Ian Kinsler is coming for that ass in a recent interview he did with ESPN The Magazine. Right now you might be asking yourself, “Whose ass?” Then you will reread the title of this entry, and everything all of a sudden makes sense again.
He calls general manager Jon Daniels a “sleazeball” and says he hopes the Rangers go “0-162” this upcoming season. As a fan of Kinsler, I hate to treat him like he’s just any old player — because he’s my favorite baseball player — but that’s more or less exactly what he sounds like in this piece.
He sounds like a dude who’s mad that he got traded.
But since I really have always loved the way Ian plays, and respected the persona he’s maintained away from the field, I’ll give him the benefit of the doubt. So let’s analyze some things he said:
In a moment of veteran pride and defiance of youth, Kinsler declared second his domain. “These guys gotta earn it; that’s what I did,” he says. “I was a 17th-round pick, so there was zero coddling. I had to put myself on the prospect map.” In other words: No kid was taking his job.
“We backed off at that point,” says Jon Daniels, Rangers president of baseball operations and general manager. “We presented it as, ‘We would like you to do this,’ and we left it up to him.”
In the real world, if you are an employee of a big business, and your boss recommended you do something, odds are you would probably do it. Right? It seems more than fair of Jon Daniels and the Rangers to give the employee the final decision on which position he wants to play. I understand he’s a veteran, and he certainly had to earn his place in baseball, but at this (declining) stage of Ian Kinsler’s career, if Jurickson Profar playing second base with Kinsler at first would have made the team better… that’s what should have been on top of Ian’s priorities. I thought he was that kind of player. Winning over all.
“Nolan put us on the map. He brought respect to the organization,” Kinsler says. By 2012, that reputation was fading. “I saw the two World Series teams, and the way we played, the toughness we had as a team, it had started to move away from that … It’s weird. In the past four years, Texas has been at the top, but no one says, ‘What a great organization.'”
Actually, I’ve read and heard many intelligent baseball minds laud Jon Daniels and the Rangers as a first-class organization. And the proof is self-evident: The Rangers and Rays are the only two teams in baseball to win 90 or more games each of the last four seasons. An organization can’t maintain such elite consistency if they haven’t been doing a lot of shit right. The Rangers, in spite of the alleged rift between Daniels and Nolan Ryan, have arguably been the American League’s most successful franchise over the last half-decade.

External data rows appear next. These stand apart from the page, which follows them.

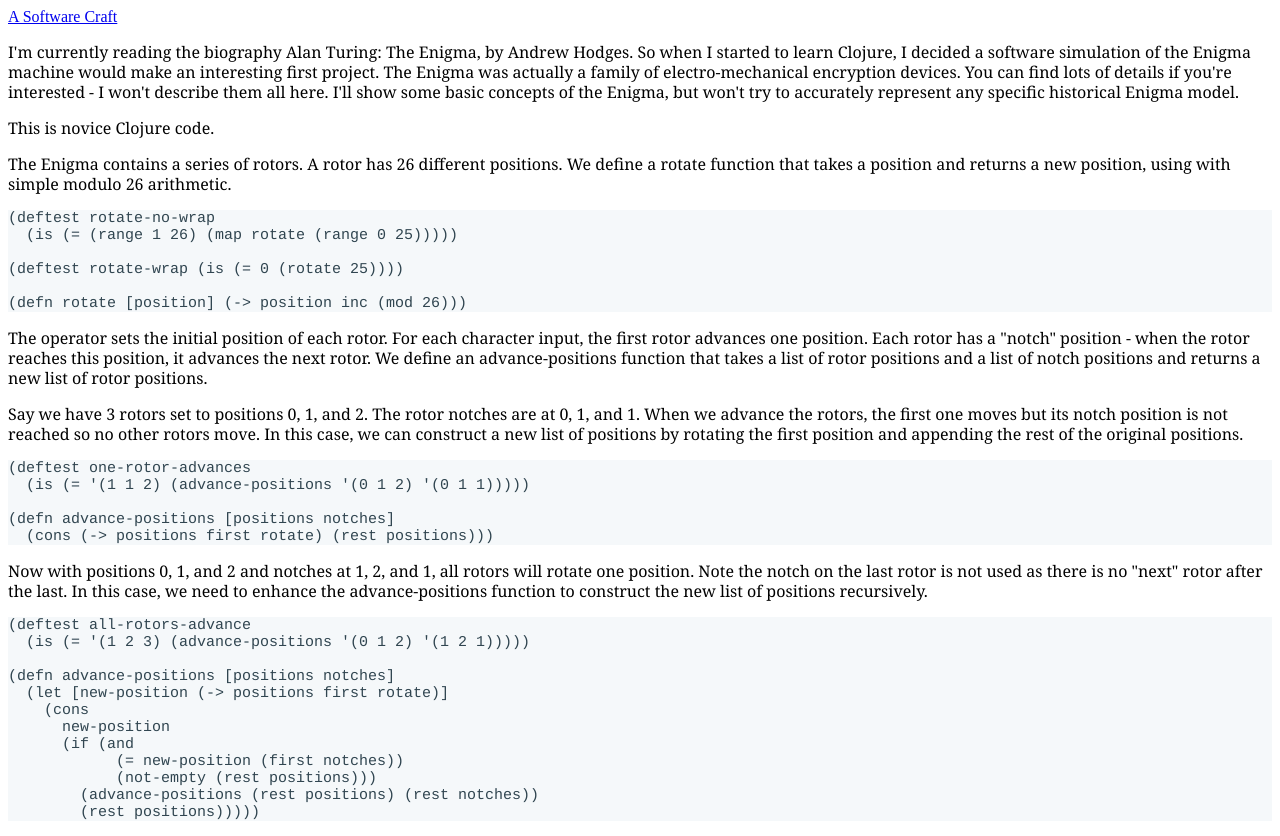
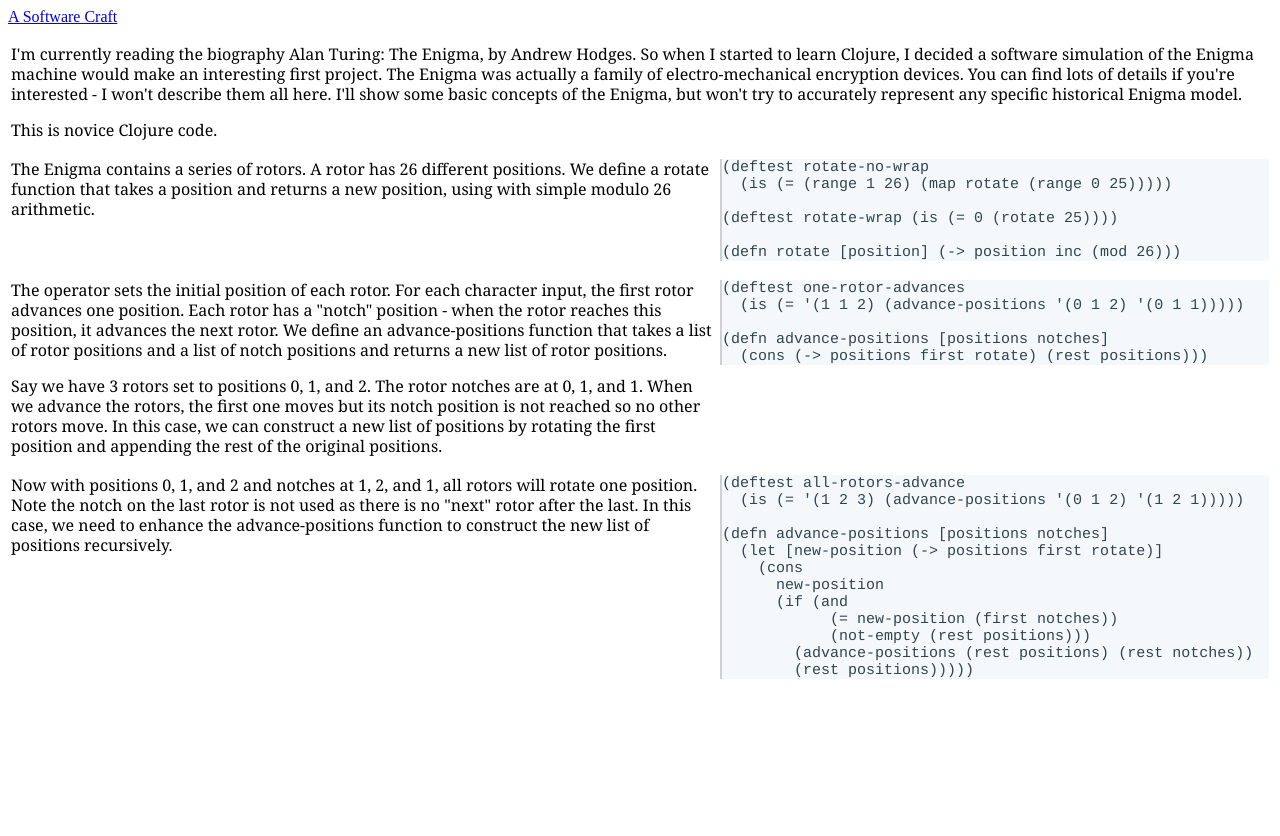
Before and after one commit to asoftwarecraft/asoftwarecraft.github.io, a plain HTML site: page docs/enigma-1.html in a window 1280 px wide. After the commit the page ends 800 px from the top, so only its background shows below. Drawn offline with Linux system fonts and the light colour scheme.

Commit message:
two-column style

```diff
--- a/content/publish.css
+++ b/content/publish.css
@@ -10,3 +10,7 @@ article pre {
   background: #f5f8fa;
   color: #304550;
 }
+article td {
+  vertical-align: top;
+  padding-top: 1em;
+}
--- a/docs/enigma-1.html
+++ b/docs/enigma-1.html
@@ -1,15 +1,15 @@
-<html><head><link rel="stylesheet" href="publish.css"></head><body><a href="index.html">A Software Craft</a><article><p>I'm currently reading the biography Alan Turing: The Enigma, by Andrew Hodges. So when I started to learn Clojure, I decided a software simulation of the Enigma machine would make an interesting first project. The Enigma was actually a family of electro-mechanical encryption devices. You can find lots of details if you're interested - I won't describe them all here. I'll show some basic concepts of the Enigma, but won't try to accurately represent any specific historical Enigma model.</p><p>This is novice Clojure code.</p><p>The Enigma contains a series of rotors. A rotor has 26 different positions. We define a rotate function that takes a position and returns a new position, using with simple modulo 26 arithmetic.</p><pre>(deftest rotate-no-wrap
+<html><head><link rel="stylesheet" href="publish.css"></head><body><a href="index.html">A Software Craft</a><article><table><tr><td colspan="2"><p>I'm currently reading the biography Alan Turing: The Enigma, by Andrew Hodges. So when I started to learn Clojure, I decided a software simulation of the Enigma machine would make an interesting first project. The Enigma was actually a family of electro-mechanical encryption devices. You can find lots of details if you're interested - I won't describe them all here. I'll show some basic concepts of the Enigma, but won't try to accurately represent any specific historical Enigma model.</p><p>This is novice Clojure code.</p></td></tr><tr><td><p>The Enigma contains a series of rotors. A rotor has 26 different positions. We define a rotate function that takes a position and returns a new position, using with simple modulo 26 arithmetic.</p></td><td><div style="border-left: 2px solid #d0d0d0"><pre>(deftest rotate-no-wrap
   (is (= (range 1 26) (map rotate (range 0 25)))))
 
 (deftest rotate-wrap (is (= 0 (rotate 25))))
 
 (defn rotate [position] (-> position inc (mod 26)))
-</pre><p>The operator sets the initial position of each rotor. For each character input, the first rotor advances one position. Each rotor has a "notch" position - when the rotor reaches this position, it advances the next rotor. We define an advance-positions function that takes a list of rotor positions and a list of notch positions and returns a new list of rotor positions.</p><p>Say we have 3 rotors set to positions 0, 1, and 2. The rotor notches are at 0, 1, and 1. When we advance the rotors, the first one moves but its notch position is not reached so no other rotors move. In this case, we can construct a new list of positions by rotating the first position and appending the rest of the original positions.</p><pre>(deftest one-rotor-advances
+</pre></div></td></tr><tr><td><p>The operator sets the initial position of each rotor. For each character input, the first rotor advances one position. Each rotor has a "notch" position - when the rotor reaches this position, it advances the next rotor. We define an advance-positions function that takes a list of rotor positions and a list of notch positions and returns a new list of rotor positions.</p><p>Say we have 3 rotors set to positions 0, 1, and 2. The rotor notches are at 0, 1, and 1. When we advance the rotors, the first one moves but its notch position is not reached so no other rotors move. In this case, we can construct a new list of positions by rotating the first position and appending the rest of the original positions.</p></td><td><div style="border-left: 2px solid #d0d0d0"><pre>(deftest one-rotor-advances
   (is (= '(1 1 2) (advance-positions '(0 1 2) '(0 1 1)))))
 
 (defn advance-positions [positions notches]
   (cons (-> positions first rotate) (rest positions)))
-</pre><p>Now with positions 0, 1, and 2 and notches at 1, 2, and 1, all rotors will rotate one position. Note the notch on the last rotor is not used as there is no "next" rotor after the last. In this case, we need to enhance the advance-positions function to construct the new list of positions recursively.</p><pre>(deftest all-rotors-advance
+</pre></div></td></tr><tr><td><p>Now with positions 0, 1, and 2 and notches at 1, 2, and 1, all rotors will rotate one position. Note the notch on the last rotor is not used as there is no "next" rotor after the last. In this case, we need to enhance the advance-positions function to construct the new list of positions recursively.</p></td><td><div style="border-left: 2px solid #d0d0d0"><pre>(deftest all-rotors-advance
   (is (= '(1 2 3) (advance-positions '(0 1 2) '(1 2 1)))))
 
 (defn advance-positions [positions notches]
@@ -21,4 +21,4 @@
             (not-empty (rest positions)))
         (advance-positions (rest positions) (rest notches))
         (rest positions)))))
-</pre></article></body></html>
+</pre></div></td></tr></table></article></body></html>
--- a/docs/publish.css
+++ b/docs/publish.css
@@ -10,3 +10,7 @@ article pre {
   background: #f5f8fa;
   color: #304550;
 }
+article td {
+  vertical-align: top;
+  padding-top: 1em;
+}
```
Also changed, not shown: 2 other files.
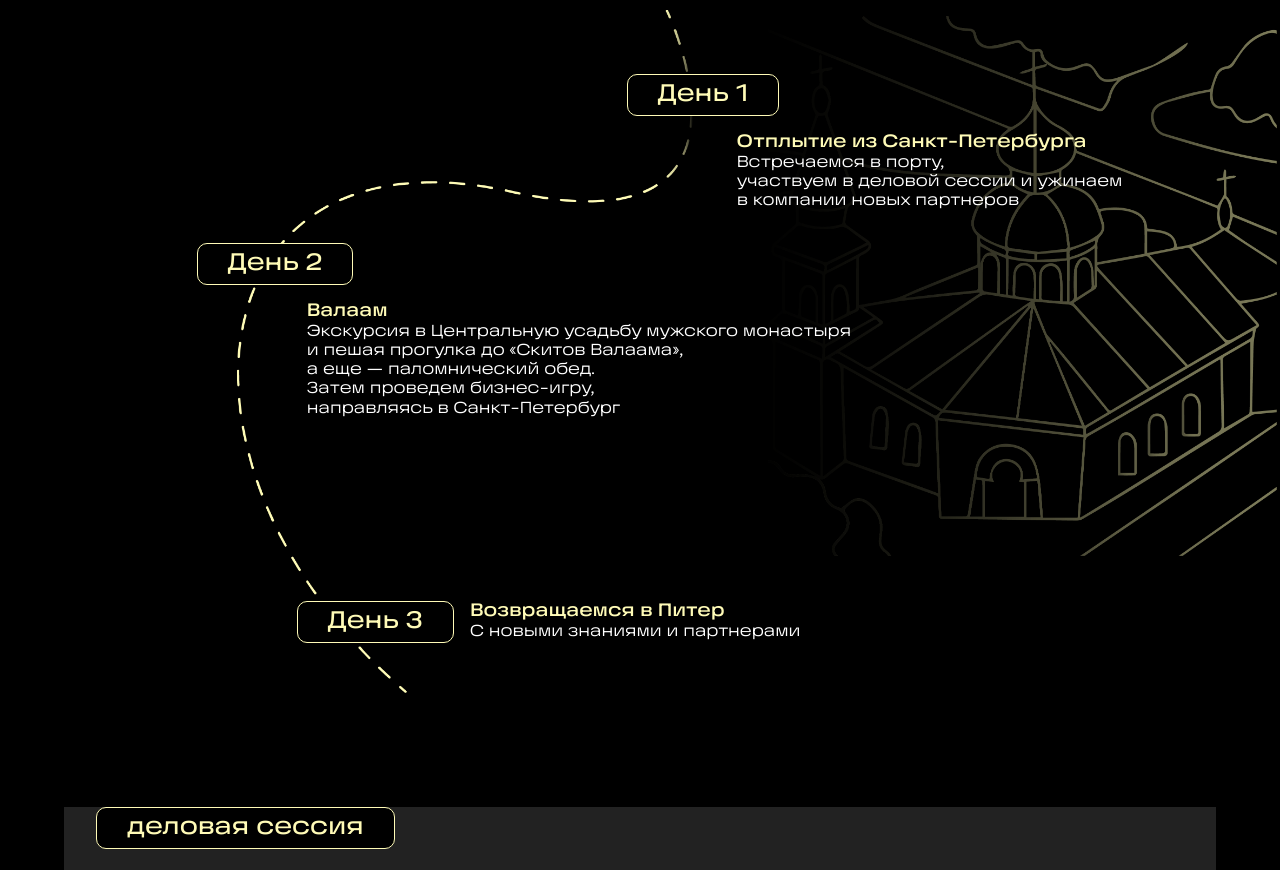
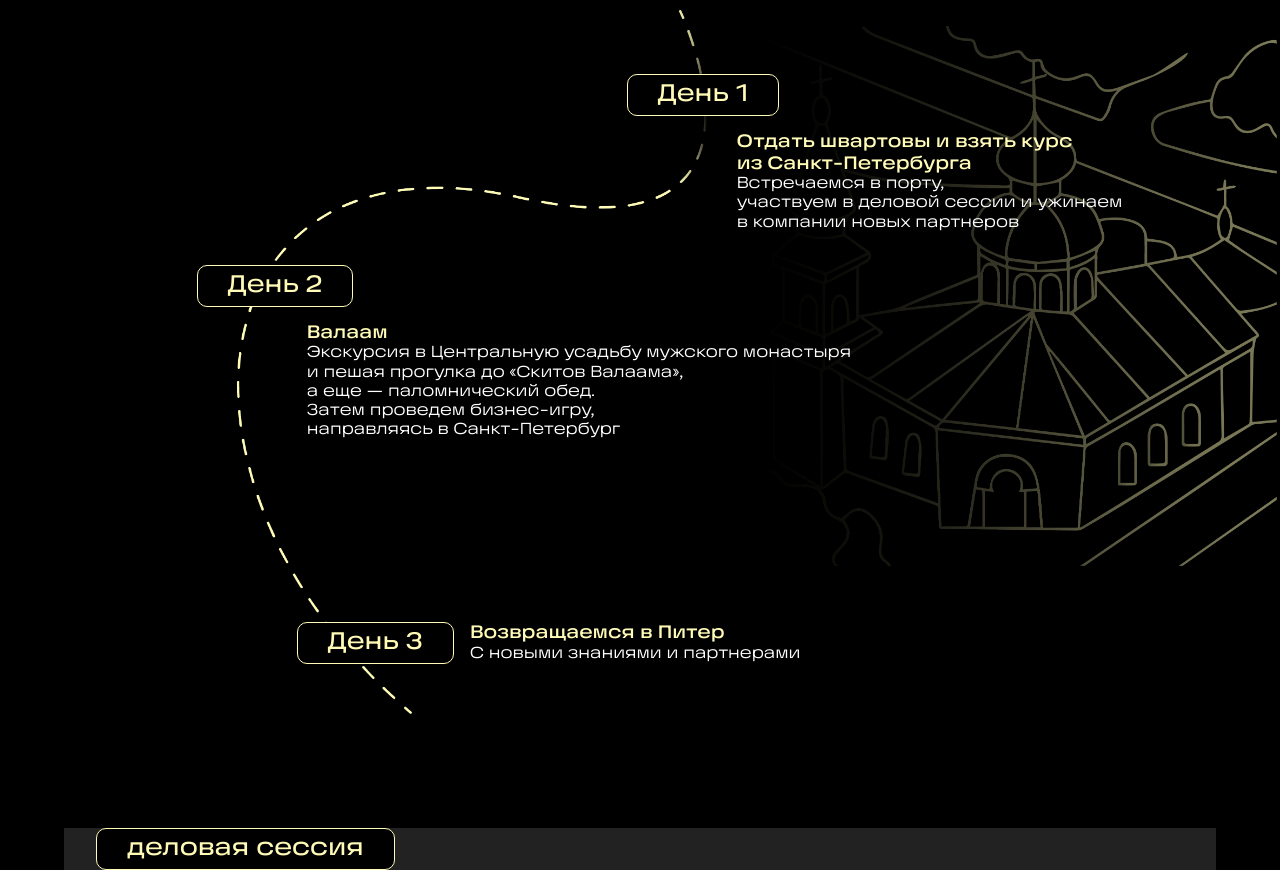
Before and after one commit to garaev-vadim-m/digital, a website built with Vite: page index.html in a window 1280 px wide. Shown: the part 1320-2190 px from the top of the page. Built offline with nearby package versions, Linux system fonts and the light colour scheme.

Commit message:
Change text index.html

```diff
--- a/index.html
+++ b/index.html
@@ -117,7 +117,7 @@
               </div>
               <div class="program_day-text">
                 <h4 class="program_day-title day_two-paragraph">
-                  Отплытие <span class="noWrap">из Санкт-Петербурга</span>
+                  Отдать швартовы <span class="noWrap">и взять</span> курс <span class="noWrap">из Санкт-Петербурга</span>
                 </h4>
                 <p class="day_two-paragraph">
                   Встречаемся в порту,<br />участвуем в деловой <span class="noWrap">сессии и ужинаем</span><br />в
```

As far as Ian praising Nolan for bringing “respect” and “toughness” to the club, I understand, but I can’t bring myself to support the sentiment. I’ve always felt the pro-Nolan, anti-Daniels people have a way of conveniently omitting the fact that Jon Daniels established the Rangers’ future in 2007, a year before Nolan was in the front office. Daniels did so by trading Mark Teixeira for Jarrod Saltalamacchia, Elvis Andrus, Matt Harrison and Neftali Feliz, and flipping Eric Gagñe for David Murphy, Kason Gabbard and Engel Beltre.
Basically, the idea that Nolan’s intangibles exceed the value of some brilliant Daniels’ trades is not only misguided, but it’s kinda blatantly slapping logic in the face. If that was a way for Ian to get across his message that I don’t really like Jon Daniels, I get it. But that doesn’t mean it makes sense.
In the end, I think I’m just disappointed that it had to come to this. Obviously Kins is and always will be one of my guys… I can’t hate him for speaking his version of the truth. But, what it really comes down to, is I’m a Ranger fan before I’m a Kinsler fan. Ian can still be my favorite player — playing in a different uniform — but when he’s in Texas I hope he goes 0-15 with 15 strikeouts. I hope he does well, just not at the expense of my favorite team.
I could keep writing, but I’m not going to keep writing. Adam Morris, I think, sums it up best:
The comments, from a guy who was one of the key pieces of the best Ranger teams ever, are very disappointing, and as a fan of the Rangers and Kinsler, I wish he’d not said it.